They plan to gather feedback, submit a paper to the govt-appointed council

by Jeremy Au Yong, Straits Times, 27 Nov 2007

WORRIED that a study on new media would be too focused on expert views, bloggers are getting together to make themselves heard.

Bloggers from two popular websites – yawningbread.org and theonlinecitizen.com – are calling for a meeting of Web ‘practitioners’ to gather feedback on how the Web should be regulated.

Notices posted on both sites say this of the government-linked study: ‘So far, those being consulted appear to be the elite – the experts.

‘There is a need for ordinary bloggers – and filmmakers who intend to put video material on the Internet – to get together and organise a submission to the relevant bodies, putting across the perspective of practitioners.’

Their plan is to have a small meeting of 20 to 25 bloggers on Dec 4 at The Substation in Armenian Street.

The study that triggered this move is conducted by the Advisory Council on the Impact of New Media on Society, or Aims.

The council was appointed by the Government in April to study the social, ethical, legal and regulatory impact of interactive and digital media.

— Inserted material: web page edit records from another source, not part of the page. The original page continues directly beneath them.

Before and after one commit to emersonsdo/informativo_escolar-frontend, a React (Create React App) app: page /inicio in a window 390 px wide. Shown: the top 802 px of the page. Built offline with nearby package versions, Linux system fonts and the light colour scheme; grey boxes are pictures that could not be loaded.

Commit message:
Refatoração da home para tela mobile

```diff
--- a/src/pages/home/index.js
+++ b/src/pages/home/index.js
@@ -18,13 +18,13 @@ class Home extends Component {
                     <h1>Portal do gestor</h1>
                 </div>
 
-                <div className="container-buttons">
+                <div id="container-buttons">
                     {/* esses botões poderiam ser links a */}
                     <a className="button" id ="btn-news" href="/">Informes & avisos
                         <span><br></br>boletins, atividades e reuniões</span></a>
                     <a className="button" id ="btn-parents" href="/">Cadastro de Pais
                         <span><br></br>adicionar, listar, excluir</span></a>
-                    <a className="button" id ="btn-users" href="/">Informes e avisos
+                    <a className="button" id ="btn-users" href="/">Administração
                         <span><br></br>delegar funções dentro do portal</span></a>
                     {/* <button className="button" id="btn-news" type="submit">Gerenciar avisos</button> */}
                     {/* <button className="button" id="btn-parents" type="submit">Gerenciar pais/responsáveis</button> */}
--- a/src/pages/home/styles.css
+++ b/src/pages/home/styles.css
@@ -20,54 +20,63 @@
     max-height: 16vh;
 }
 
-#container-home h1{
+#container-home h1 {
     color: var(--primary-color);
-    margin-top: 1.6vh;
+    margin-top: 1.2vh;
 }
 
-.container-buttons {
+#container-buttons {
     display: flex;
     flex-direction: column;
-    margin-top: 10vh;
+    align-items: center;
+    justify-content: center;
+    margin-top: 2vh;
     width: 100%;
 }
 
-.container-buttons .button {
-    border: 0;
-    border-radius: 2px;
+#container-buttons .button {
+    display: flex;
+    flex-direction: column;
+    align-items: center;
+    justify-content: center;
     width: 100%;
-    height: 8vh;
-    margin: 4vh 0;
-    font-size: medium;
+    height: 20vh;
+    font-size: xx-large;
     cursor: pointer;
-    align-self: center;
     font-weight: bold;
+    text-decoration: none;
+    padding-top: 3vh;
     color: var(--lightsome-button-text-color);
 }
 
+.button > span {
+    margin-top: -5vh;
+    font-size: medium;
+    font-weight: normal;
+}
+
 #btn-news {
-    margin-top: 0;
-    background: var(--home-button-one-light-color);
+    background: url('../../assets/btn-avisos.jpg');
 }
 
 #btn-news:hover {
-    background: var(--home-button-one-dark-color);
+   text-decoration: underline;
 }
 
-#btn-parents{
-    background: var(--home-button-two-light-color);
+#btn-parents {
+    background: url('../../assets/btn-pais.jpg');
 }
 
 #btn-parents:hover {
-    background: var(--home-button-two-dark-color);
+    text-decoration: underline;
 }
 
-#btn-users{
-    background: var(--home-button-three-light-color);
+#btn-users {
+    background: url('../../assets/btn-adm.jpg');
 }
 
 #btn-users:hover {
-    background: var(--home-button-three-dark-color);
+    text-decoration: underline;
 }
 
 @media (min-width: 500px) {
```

Aims is still gathering information for a report that is due for release for public consultation in the first half of next year. As such, the conclusions are still up in the air.

Although Aims has invited some bloggers for roundtable discussions, it is not enough for bloggers like Mr Choo Zheng Xi, a law undergraduate at the National University of Singapore.

Said the 21-year-old who owns theonlinecitizen.com: ‘We thought a submission paper would be more impactful than five or six bloggers sitting with a whole lot of other people.

‘This is bloggers stepping up to bat. We want to take the lead in crafting the direction legislation will take. We don’t want to just provide feedback.’

Mr Alex Au, who runs yawningbread.org agreed, added that while Aims was the trigger for the meeting, it will not be the sole focus.

‘I don’t want to narrow it down. People may want to submit their feedback to other bodies or even get another parliamentary petition.’

Media researcher Tan Tarn How of the Institute of Policy Studies, who has been invited to the bloggers’ meeting, said the move is a win-win proposition.

‘A written submission, which will be debated by the public and blogged about will make the process of the study more informed and extensive.

‘For the bloggers, it’s useful to put out their views like this, as it is unfiltered.’

On the part of the council, chairman Cheong Yip Seng welcomed input from the meeting and stressed that Aims ‘intends to seek input from a wide cross-section of society, not just experts’.

He said: ‘We will be happy to consider submissions from anyone who believes he can help the development of interactive digital media and at the same time manage its ill-effects.’